Growing Pains: The Formation Times and Building Blocks of Milky Way-mass Galaxies in the FIRE Simulations
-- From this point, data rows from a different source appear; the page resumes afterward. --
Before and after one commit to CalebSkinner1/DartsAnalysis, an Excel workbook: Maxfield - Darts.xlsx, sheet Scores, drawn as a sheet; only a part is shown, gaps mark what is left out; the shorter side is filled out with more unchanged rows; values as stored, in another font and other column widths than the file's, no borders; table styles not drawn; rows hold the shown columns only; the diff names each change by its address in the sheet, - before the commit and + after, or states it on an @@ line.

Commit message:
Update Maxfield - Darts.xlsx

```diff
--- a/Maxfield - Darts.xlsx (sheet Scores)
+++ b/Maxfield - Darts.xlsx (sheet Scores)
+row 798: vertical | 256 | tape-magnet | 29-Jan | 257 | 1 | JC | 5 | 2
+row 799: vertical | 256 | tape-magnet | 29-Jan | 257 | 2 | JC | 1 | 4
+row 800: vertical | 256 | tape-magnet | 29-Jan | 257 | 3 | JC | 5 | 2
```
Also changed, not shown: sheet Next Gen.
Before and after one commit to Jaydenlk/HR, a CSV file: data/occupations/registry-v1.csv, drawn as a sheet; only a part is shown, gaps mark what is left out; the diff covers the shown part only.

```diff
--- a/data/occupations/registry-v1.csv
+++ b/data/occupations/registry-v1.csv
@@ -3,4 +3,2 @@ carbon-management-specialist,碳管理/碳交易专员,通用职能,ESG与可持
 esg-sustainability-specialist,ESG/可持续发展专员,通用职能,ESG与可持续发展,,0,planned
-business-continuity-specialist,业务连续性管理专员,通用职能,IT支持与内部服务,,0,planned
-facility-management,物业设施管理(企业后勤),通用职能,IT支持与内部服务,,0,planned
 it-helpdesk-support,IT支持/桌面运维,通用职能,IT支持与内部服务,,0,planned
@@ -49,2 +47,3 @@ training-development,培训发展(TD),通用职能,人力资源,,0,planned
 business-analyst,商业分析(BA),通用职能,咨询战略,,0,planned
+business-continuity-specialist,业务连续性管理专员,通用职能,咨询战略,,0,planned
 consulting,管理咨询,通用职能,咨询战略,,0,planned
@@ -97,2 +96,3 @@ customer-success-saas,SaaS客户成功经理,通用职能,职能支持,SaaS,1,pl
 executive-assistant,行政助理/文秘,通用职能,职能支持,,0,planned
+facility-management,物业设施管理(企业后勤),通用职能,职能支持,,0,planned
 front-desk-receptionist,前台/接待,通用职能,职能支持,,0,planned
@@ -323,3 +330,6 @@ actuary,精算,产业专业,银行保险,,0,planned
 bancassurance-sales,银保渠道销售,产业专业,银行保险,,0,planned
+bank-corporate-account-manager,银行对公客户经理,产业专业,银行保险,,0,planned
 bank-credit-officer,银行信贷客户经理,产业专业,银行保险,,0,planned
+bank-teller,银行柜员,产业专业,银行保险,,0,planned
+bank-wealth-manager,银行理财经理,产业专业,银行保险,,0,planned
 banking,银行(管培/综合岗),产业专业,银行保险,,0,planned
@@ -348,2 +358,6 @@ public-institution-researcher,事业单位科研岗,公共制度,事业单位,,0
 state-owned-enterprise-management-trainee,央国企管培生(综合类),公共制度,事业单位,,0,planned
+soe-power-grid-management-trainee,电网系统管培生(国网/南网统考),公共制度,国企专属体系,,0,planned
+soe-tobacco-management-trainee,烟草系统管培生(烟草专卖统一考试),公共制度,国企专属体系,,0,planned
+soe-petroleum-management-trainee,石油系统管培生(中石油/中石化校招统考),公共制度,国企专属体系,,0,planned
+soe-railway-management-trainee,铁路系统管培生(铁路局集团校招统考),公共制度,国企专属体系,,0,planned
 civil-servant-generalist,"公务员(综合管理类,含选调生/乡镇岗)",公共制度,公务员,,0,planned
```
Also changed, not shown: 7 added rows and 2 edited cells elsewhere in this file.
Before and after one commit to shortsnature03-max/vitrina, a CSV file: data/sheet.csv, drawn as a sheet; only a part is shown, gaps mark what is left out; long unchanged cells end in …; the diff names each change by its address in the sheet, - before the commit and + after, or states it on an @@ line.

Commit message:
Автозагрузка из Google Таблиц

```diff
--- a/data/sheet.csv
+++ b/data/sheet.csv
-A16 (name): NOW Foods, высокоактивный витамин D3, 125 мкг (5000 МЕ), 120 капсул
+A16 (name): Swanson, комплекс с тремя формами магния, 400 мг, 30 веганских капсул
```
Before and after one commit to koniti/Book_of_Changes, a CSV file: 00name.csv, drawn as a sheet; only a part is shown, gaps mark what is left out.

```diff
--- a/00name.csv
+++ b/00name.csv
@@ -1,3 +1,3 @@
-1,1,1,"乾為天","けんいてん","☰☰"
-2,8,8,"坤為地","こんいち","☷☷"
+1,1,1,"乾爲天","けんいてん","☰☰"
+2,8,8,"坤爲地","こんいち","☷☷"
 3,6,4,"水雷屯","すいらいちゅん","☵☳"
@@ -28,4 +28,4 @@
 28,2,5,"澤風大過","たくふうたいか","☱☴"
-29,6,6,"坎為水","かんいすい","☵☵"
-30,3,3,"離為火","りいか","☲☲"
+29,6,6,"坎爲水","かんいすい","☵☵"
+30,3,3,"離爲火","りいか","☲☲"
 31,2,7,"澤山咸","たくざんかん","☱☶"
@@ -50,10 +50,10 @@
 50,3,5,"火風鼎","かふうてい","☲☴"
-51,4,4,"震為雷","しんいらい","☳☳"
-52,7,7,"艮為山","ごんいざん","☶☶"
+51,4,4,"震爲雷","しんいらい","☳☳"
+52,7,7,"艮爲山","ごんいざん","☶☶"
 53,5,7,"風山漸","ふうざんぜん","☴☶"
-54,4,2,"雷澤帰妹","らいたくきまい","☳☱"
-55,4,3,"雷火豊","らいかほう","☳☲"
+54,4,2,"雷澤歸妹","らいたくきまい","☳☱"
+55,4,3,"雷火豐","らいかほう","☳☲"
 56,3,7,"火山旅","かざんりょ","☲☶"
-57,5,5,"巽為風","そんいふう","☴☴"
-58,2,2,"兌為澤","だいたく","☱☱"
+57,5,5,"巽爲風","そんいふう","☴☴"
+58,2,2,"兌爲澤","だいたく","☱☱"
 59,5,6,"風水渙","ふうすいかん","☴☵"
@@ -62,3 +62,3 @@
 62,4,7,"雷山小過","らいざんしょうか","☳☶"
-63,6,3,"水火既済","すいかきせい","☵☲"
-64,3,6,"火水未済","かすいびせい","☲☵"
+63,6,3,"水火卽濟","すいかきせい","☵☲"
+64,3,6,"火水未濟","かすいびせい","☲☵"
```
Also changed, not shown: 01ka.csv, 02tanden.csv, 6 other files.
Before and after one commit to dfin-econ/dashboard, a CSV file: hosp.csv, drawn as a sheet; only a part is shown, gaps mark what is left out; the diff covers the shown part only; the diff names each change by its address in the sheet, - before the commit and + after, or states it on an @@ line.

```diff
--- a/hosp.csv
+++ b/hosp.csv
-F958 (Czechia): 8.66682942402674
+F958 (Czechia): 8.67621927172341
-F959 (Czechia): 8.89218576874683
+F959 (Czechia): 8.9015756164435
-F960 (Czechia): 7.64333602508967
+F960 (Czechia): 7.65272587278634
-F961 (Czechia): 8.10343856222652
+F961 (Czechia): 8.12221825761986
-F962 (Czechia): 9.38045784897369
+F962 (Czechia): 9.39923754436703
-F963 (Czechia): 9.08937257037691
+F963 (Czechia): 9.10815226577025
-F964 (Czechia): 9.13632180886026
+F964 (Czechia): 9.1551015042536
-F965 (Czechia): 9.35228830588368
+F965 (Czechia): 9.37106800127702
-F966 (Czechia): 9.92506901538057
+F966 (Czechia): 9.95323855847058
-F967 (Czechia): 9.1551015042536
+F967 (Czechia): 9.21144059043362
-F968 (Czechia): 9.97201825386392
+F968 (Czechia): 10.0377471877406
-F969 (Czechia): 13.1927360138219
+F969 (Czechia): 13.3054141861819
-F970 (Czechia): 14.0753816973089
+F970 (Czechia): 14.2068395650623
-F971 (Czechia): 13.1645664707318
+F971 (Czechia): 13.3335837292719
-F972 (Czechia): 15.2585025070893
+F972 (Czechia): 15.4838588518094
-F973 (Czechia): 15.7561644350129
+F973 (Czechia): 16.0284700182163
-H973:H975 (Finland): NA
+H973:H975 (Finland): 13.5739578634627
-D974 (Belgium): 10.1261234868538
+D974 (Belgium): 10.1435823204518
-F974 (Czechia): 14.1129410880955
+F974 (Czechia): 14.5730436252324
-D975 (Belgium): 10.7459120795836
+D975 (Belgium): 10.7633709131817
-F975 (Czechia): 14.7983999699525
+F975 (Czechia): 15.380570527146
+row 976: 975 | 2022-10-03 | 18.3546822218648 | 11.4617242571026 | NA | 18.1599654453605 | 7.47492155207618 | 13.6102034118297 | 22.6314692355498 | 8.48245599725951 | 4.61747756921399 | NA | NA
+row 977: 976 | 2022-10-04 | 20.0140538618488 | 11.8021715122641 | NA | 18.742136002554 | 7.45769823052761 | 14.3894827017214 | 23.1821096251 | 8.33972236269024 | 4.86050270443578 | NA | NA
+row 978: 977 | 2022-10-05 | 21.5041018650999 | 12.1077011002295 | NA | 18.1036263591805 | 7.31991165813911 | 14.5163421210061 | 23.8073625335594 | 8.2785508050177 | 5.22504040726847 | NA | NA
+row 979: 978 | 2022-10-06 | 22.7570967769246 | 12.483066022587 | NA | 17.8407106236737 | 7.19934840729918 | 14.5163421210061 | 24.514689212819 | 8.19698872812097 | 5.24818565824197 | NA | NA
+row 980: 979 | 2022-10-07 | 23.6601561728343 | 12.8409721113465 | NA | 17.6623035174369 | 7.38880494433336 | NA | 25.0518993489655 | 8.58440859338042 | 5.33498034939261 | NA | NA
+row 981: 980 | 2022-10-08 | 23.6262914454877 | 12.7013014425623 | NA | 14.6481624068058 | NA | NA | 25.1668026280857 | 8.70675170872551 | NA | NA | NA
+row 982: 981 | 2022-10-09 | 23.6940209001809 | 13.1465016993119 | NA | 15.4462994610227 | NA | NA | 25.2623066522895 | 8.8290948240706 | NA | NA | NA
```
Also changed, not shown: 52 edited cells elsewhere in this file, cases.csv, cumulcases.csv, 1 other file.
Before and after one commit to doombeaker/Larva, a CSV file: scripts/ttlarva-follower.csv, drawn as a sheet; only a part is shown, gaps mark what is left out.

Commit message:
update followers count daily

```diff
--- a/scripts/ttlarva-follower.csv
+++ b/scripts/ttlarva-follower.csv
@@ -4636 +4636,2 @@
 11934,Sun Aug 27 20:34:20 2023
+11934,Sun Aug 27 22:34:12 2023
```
Surveys of the Milky Way (MW) and M31 enable detailed studies of stellar populations across ages and metallicities, with the goal of reconstructing formation histories across cosmic time. These surveys motivate key questions for galactic archaeology in a cosmological context: when did the main progenitor of a MW/M31-mass galaxy form, and what were the galactic building blocks that formed it? We investigate the formation times and progenitor galaxies of MW/M31-mass galaxies using the FIRE-2 cosmological simulations, including 6 isolated MW/M31-mass galaxies and 6 galaxies in Local Group (LG)-like pairs at z = 0. We examine main progenitor "formation" based on two metrics: (1) transition from primarily ex-situ to in-situ stellar mass growth and (2) mass dominance compared to other progenitors. We find that the main progenitor of a MW/M31-mass galaxy emerged typically at z ~ 3-4 (11.6-12.2 Gyr ago), while stars in the bulge region (inner 2 kpc) at z = 0 formed primarily in a single main progenitor at z < 5 (< 12.6 Gyr ago). Compared with isolated hosts, the main progenitors of LG-like paired hosts emerged significantly earlier (\Delta z ~ 2, \Delta t ~ 1.6 Gyr), with ~ 4x higher stellar mass at all z > 4 (> 12.2 Gyr ago). This highlights the importance of environment in MW/M31-mass galaxy formation, especially at early times. Overall, about 100 galaxies with M_star > 10^5 M_sun formed a typical MW/M31-mass system. Thus, surviving satellites represent a highly incomplete census (by ~ 5x) of the progenitor population.